Aside from the fact that this food was well-cooked, politely inventive and of very good quality, what I liked about it was that it was perfect social food, or pleasant comfort food to serve as a backdrop to good conversation and good wine, and the organic Crozes Hermitage, one of my favorite wines, that we drank with our main courses was spectacular.
If the rest of the gang finished up with apple-and-pear crumble and chocolate cream, I chose the cheese–excellent Comte, Abbaye de Citeaux, and Brin d’Amour as my grand finale and enjoyed it very much. Le Verre Volé a delightful address for a reasonably priced casual meal, and also offers the opportunity to discover one of Paris’s lesser known but trendiest and most atmospheric neighborhoods.
Le Verre Volé, 67 rue de Lancry, 10th, Tel. 01048-03-17-34. Metro: Jacques Bonsergent. Open daily. Average 35 Euros.
L'Avant Comptoir. Photo by Alexander Lobrano.
We are thrilled to welcome Alexander Lobrano, Gourmet magazine's European correspondent from 1999 until its recent closing, as a regular contributor. Lobrano has written for almost every major food and travel magazine since he became an American in Paris in 1986. He is the author of "Hungry for Paris" (Random House), his personal selection of the city's 102 best restaurants, which Alice Waters has called "a wonderful guide to eating in Paris." Lobrano’s Letter from Paris will run monthly in Everett Potter’s Travel Report. Visit his website, Hungry for Paris.
Jamin and L'Avant Comptoir
So "Jamin" is back, sort of. Or actually it's not.
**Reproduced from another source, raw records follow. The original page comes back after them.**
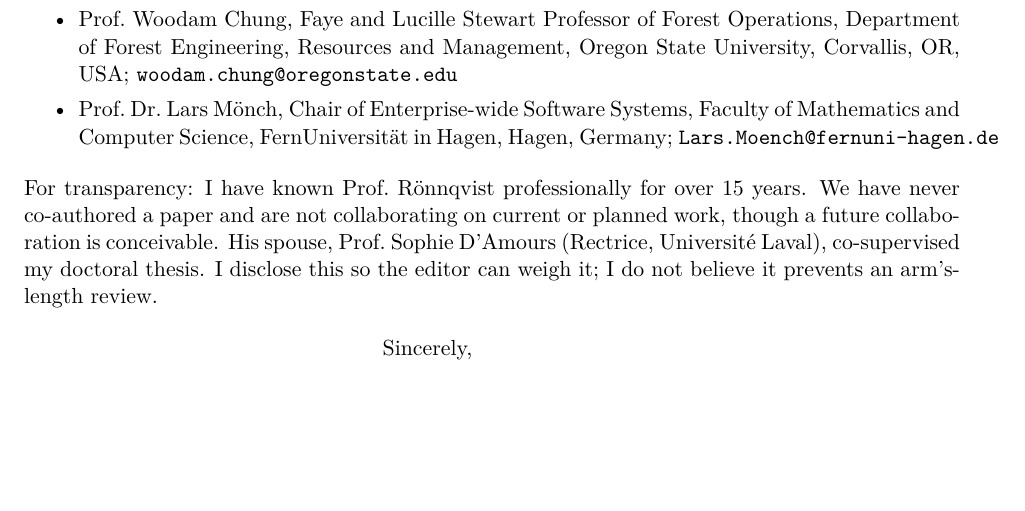
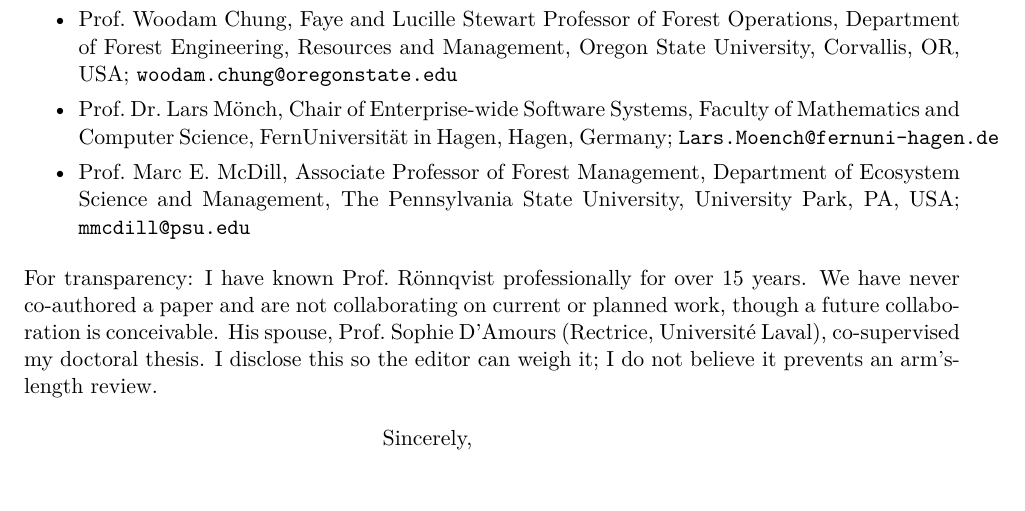
Before and after one commit to UBC-FRESH/fhops-cjfr-rolling-horizon, a LaTeX letter (submission/cover-letter.tex): part of page 2 of 2, cut so that both start at the same text, the shorter picture padded with empty space. Compiled offline with pdfLaTeX.

Commit message:
submission: add Marc E. McDill to the suggested referees
McDill (Penn State, Ecosystem Science and Management) works on harvest-scheduling
MIP formulations and spatial forest planning and publishes in CJFR, so he covers
the MIP side directly. Contact verified on the department directory
(mmcdill@psu.edu). The cover letter now suggests four referees; still no Pending
marker.

```diff
--- a/submission/cover-letter.tex
+++ b/submission/cover-letter.tex
@@ -58,6 +58,9 @@
   \item Prof.\ Dr.\ Lars M\"onch, Chair of Enterprise-wide Software Systems, Faculty of Mathematics
         and Computer Science, FernUniversit\"at in Hagen, Hagen, Germany;
         \texttt{Lars.Moench@fernuni-hagen.de}
+  \item Prof.\ Marc E. McDill, Associate Professor of Forest Management, Department of Ecosystem
+        Science and Management, The Pennsylvania State University, University Park, PA, USA;
+        \texttt{mmcdill@psu.edu}
 \end{itemize}
 
 For transparency: I have known Prof.\ R\"onnqvist professionally for over 15 years. We have never
```
Also changed, not shown: notes/referee-candidates.md (+1 -0 lines).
Instead, restaurateur Alain Pras has chosen to revive the name of the restaurant that propelled Joel Robuchon to international renown when he won his third Michelin star in 1984 and which went dormant when a short-lived Caribbean restaurant (La Table de Babette) occupied the space for a few years, but relaunch it in the ilk of the Guy Savoy bistros where he worked for many years (La Butte Chaillot, etc.).